But Martha was distracted by all the preparations that had to be made. Luke 10:40.
We leave for Vail on a ski trip tomorrow. Today we made these Christmas tree cakes…
…made and delivered several of these Christmas cocoa mixes…
…sorted, washed and folded a lot of these…
…fetched my dog’s vaccination records from the veterinary clinic, shopped at Walmart (a feat of desperate courage during the holidays), packed for three of the four members of our family, washed approximately seven thousand dishes, sat in on Jack’s Christmas program rehearsal. I ruined a double batch of banana bread. It was undercooked in the center when the timer beeped, so I put it back and and forgot to set the timer as I scooted out of sight, out of mind in order to discipline a wayward child. When I finally remembered the neglected loaves, they were tough in the middle and black on the edges. Bummer. I just love that recipe.
The hours of my day slip away in a whirlwind as I strain to check off the list. I snap at Jack after dinner.
“Do NOT touch that suitcase. Mommy worked super hard to get that ready; please keep it organized. ”
“Mommy, you hurt my feelings. You are kind of grumpy with me.”
Pause. I want to escalate, to blame. I force my mind to see the priorities we choose to live. Relationship over productivity.
“You are right, Jack. I am so sorry. I feel grumpy because I have a lot to do right now, but that is not your fault. I did not make a good choice with my words. I should speak with kindness to you. I’m so sorry. Will you forgive me?”
Competence should not require forgiveness. I lose my sight when I choose a mere series of tasks to guide my hours.
After the day fades into night, the house settles into the peace of sleeping children and finished projects. When I look at my list, I rest in a successful day. But when I look at my heart and the hearts of my children, I feel the loss of missed opportunity.
Lord, I almost completely slipped past who they are today. My little ones were a distraction instead of a priority. I spent my day annoyed at their child-longing for my value and attention. I feel ashamed. I am sorry.
As I sit here typing, tears well up as my eyes lock on the Jesse tree standing strong on the kitchen counter. Every day of Advent, we read a Bible story. Together we weave the ancient truths throughout history, tying the threads of Old Testament foreshadows into the profound glory of Incarnation. After the day’s story, we hang an ornament that represents the daily fragment of grace we just experienced. Every day, we add another simple laminated square onto a growing representation of God’s unfolding redemption story.

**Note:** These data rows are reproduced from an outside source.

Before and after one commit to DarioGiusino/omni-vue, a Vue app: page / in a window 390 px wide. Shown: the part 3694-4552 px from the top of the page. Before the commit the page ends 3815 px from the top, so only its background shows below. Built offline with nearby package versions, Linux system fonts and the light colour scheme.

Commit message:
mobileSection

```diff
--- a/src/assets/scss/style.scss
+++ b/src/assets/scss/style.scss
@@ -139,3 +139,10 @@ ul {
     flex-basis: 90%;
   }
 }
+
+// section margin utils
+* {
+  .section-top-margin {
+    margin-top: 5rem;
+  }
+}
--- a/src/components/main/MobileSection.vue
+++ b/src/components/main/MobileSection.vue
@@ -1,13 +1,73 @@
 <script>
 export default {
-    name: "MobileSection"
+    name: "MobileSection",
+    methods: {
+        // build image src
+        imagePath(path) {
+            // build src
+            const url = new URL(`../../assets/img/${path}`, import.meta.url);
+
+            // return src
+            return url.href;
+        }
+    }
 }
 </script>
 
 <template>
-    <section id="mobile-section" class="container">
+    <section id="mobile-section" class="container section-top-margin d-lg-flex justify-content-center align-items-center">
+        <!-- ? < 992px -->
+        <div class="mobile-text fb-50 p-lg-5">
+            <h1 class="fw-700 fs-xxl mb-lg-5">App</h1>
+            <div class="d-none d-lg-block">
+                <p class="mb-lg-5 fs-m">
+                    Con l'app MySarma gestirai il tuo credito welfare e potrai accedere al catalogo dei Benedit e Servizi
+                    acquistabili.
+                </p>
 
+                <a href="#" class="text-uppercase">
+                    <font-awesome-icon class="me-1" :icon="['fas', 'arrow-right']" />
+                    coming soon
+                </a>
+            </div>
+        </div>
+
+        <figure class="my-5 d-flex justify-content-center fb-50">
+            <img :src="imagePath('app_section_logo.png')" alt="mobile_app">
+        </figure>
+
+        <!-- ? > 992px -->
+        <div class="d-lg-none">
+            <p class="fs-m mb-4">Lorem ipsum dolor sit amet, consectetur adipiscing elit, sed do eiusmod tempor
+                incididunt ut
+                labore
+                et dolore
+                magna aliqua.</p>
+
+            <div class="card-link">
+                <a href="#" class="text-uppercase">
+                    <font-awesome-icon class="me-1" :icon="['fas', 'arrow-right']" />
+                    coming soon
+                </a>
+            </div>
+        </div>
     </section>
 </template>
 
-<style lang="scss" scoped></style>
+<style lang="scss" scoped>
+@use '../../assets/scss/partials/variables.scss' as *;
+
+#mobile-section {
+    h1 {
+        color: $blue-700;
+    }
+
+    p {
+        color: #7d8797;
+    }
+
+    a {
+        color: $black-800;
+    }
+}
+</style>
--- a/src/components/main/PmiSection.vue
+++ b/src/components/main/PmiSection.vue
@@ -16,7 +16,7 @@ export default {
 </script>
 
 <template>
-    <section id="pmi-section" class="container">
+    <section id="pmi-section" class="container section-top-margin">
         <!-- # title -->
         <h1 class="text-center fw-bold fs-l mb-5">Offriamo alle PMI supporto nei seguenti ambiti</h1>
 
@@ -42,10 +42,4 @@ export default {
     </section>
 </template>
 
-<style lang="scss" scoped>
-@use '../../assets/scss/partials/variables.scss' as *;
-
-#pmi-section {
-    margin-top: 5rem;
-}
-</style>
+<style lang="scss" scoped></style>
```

The sight of the Jesse tree slays me.
“Martha, Martha,” the Lord answered, “you are worried and upset about many things, but only one thing is necessary. Mary has chosen what is better, and it will not be taken away from her.”
It is not that the crossed out list does not matter. But the list should always and only be a means to an end. The means is productivity; the end is ever increasing faith and joy embedded into the culture of our family.
Advent is a season of waiting and preparing. It can be a hard season, because waiting and preparing are hard for fragile souls. Today I did not attune my heart to the echoing call of Incarnation – the why of this precious season.
Tomorrow is a new day. I will spend most of it in the car on windy winter roads with a beloved friend and five (likely maniacal) children. Two mommies, five preschoolers, one car, three hours. You do the math. But…..
Only One Thing is necessary.